CALGARY – Canada’s oil and gas workforce is expected to shrink this year thanks to a spate of layoffs linked to corporate mergers and low levels of oilfield activity before staging a modest rebound over the next two years.
Energy labour data firm PetroLMI, a division of Energy Safety Canada, says there will be a need for net hiring in 2022 and 2023 but there will still be fewer overall jobs than there were in 2019.
In its three-year forecast, PetroLMI says direct industry employment is projected to rise to about 176,000 jobs by 2023, up modestly from this year’s levels, but down almost 7% from the 2019 total of 188,800 jobs.
The Calgary-based oilpatch has been cutting costs and jobs for years due to low oil prices and a lack of capital to invest in growth projects, contributing to record-high vacancy rates in the city’s downtown office towers and an unemployment rate of more than 10% in Calgary.
Cenovus Energy Inc. has said its takeover of rival Husky Energy Inc. will result in cutting between 1,720 and 2,150 workers from the combined workforce.
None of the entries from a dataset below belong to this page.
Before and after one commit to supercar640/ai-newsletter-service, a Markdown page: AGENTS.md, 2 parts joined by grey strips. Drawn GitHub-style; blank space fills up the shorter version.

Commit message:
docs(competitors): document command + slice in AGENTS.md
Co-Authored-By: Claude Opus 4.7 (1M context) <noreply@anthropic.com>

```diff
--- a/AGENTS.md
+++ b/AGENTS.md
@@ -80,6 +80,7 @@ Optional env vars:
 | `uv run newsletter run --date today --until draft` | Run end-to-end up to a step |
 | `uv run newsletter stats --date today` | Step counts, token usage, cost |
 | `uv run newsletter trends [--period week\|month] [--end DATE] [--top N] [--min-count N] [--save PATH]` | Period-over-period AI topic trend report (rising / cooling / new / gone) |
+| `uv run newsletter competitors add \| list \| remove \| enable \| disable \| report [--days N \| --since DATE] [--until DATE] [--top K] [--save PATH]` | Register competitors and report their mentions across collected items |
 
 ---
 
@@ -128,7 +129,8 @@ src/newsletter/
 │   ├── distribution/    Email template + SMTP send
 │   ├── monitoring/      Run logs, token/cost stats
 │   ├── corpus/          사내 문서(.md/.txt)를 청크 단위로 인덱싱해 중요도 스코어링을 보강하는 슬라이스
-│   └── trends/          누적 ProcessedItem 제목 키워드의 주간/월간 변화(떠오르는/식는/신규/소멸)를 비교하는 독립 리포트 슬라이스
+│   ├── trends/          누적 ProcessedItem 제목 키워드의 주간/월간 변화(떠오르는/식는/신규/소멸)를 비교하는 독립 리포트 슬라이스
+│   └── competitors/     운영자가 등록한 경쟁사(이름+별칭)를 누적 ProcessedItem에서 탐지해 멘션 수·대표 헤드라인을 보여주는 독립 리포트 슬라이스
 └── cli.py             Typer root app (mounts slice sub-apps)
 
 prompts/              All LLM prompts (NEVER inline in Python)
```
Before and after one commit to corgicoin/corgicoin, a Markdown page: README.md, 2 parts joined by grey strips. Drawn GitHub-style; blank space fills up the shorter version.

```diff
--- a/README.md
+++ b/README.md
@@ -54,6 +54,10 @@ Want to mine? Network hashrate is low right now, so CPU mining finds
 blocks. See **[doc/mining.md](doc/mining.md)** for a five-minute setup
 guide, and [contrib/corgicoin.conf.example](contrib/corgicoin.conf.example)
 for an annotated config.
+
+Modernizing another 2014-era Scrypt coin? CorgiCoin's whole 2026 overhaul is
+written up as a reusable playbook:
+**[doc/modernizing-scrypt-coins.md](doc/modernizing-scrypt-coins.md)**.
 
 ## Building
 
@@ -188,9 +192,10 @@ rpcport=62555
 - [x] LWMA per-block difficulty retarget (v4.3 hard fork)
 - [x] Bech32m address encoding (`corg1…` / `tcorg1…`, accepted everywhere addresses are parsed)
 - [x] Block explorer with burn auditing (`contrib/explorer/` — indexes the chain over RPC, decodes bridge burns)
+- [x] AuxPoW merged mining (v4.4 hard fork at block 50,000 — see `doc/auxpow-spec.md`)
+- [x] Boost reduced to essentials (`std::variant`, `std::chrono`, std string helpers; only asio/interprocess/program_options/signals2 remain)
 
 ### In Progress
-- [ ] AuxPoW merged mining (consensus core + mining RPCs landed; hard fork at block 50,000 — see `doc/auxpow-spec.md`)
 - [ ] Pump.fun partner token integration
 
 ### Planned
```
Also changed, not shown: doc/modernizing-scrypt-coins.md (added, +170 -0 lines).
Meanwhile, job cuts were also announced late last year at Suncor Energy Inc. and Imperial Oil Ltd.
PetroLMI says the industry will need about 19,800 net new workers by 2023 — 7,800 due to industry activity and almost 12,000 replacement roles for those who are expected to retire.
“While some of these gains are encouraging, it is important to remember this follows a long downturn and the COVID-19 pandemic during which industry employment has contracted substantially,” said Carol Howes, vice-president of communication and PetroLMI for Energy Safety Canada.
“With the magnitude of the downsizing since 2014, the industry will be challenged to attract workers back, particularly in the oil and gas services subsector – which is starting to experience skills gaps.” 29dk2902l